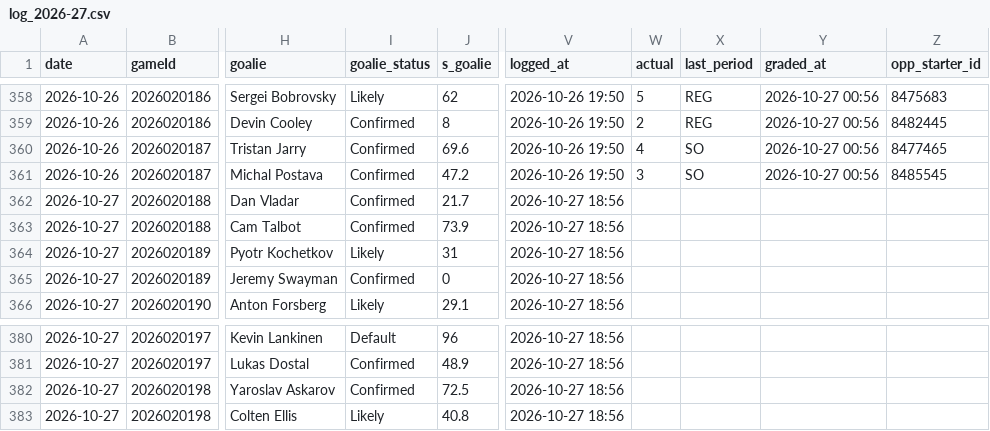
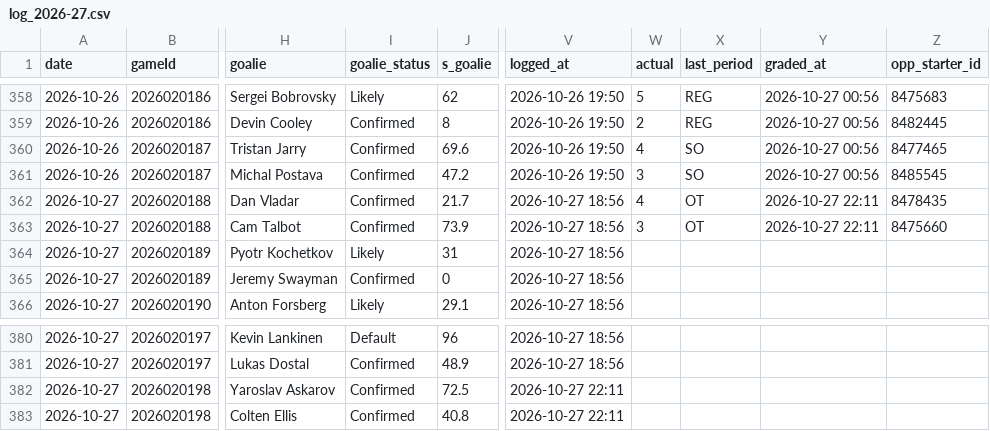
Before and after one commit to Johnbrick123/nhl-unders, a CSV file: monitor/log_2026-27.csv, drawn as a sheet; only a part is shown, gaps mark what is left out; the diff names each change by its address in the sheet, - before the commit and + after, or states it on an @@ line.

```diff
--- a/monitor/log_2026-27.csv
+++ b/monitor/log_2026-27.csv
-W362 (actual): (empty)
+W362 (actual): 4
-X362:X363 (last_period): (empty)
+X362:X363 (last_period): OT
-Y362:Y363 (graded_at): (empty)
+Y362:Y363 (graded_at): 2026-10-27 22:11
-Z362 (opp_starter_id): (empty)
+Z362 (opp_starter_id): 8478435
-W363 (actual): (empty)
+W363 (actual): 3
-Z363 (opp_starter_id): (empty)
+Z363 (opp_starter_id): 8475660
-V382:V383 (logged_at): 2026-10-27 18:56
+V382:V383 (logged_at): 2026-10-27 22:11
-I383 (goalie_status): Likely
+I383 (goalie_status): Confirmed
```
Also changed, not shown: 4 other files.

--------------------------------------------------

WORK ITEM:
With images omitted, output the data exactly as given.

RESULT:
Before and after one commit to Johnbrick123/nhl-unders, a CSV file: monitor/log_2026-27.csv, drawn as a sheet; only a part is shown, gaps mark what is left out; the diff names each change by its address in the sheet, - before the commit and + after, or states it on an @@ line.

```diff
--- a/monitor/log_2026-27.csv
+++ b/monitor/log_2026-27.csv
-W362 (actual): (empty)
+W362 (actual): 4
-X362:X363 (last_period): (empty)
+X362:X363 (last_period): OT
-Y362:Y363 (graded_at): (empty)
+Y362:Y363 (graded_at): 2026-10-27 22:11
-Z362 (opp_starter_id): (empty)
+Z362 (opp_starter_id): 8478435
-W363 (actual): (empty)
+W363 (actual): 3
-Z363 (opp_starter_id): (empty)
+Z363 (opp_starter_id): 8475660
-V382:V383 (logged_at): 2026-10-27 18:56
+V382:V383 (logged_at): 2026-10-27 22:11
-I383 (goalie_status): Likely
+I383 (goalie_status): Confirmed
```
Also changed, not shown: 4 other files.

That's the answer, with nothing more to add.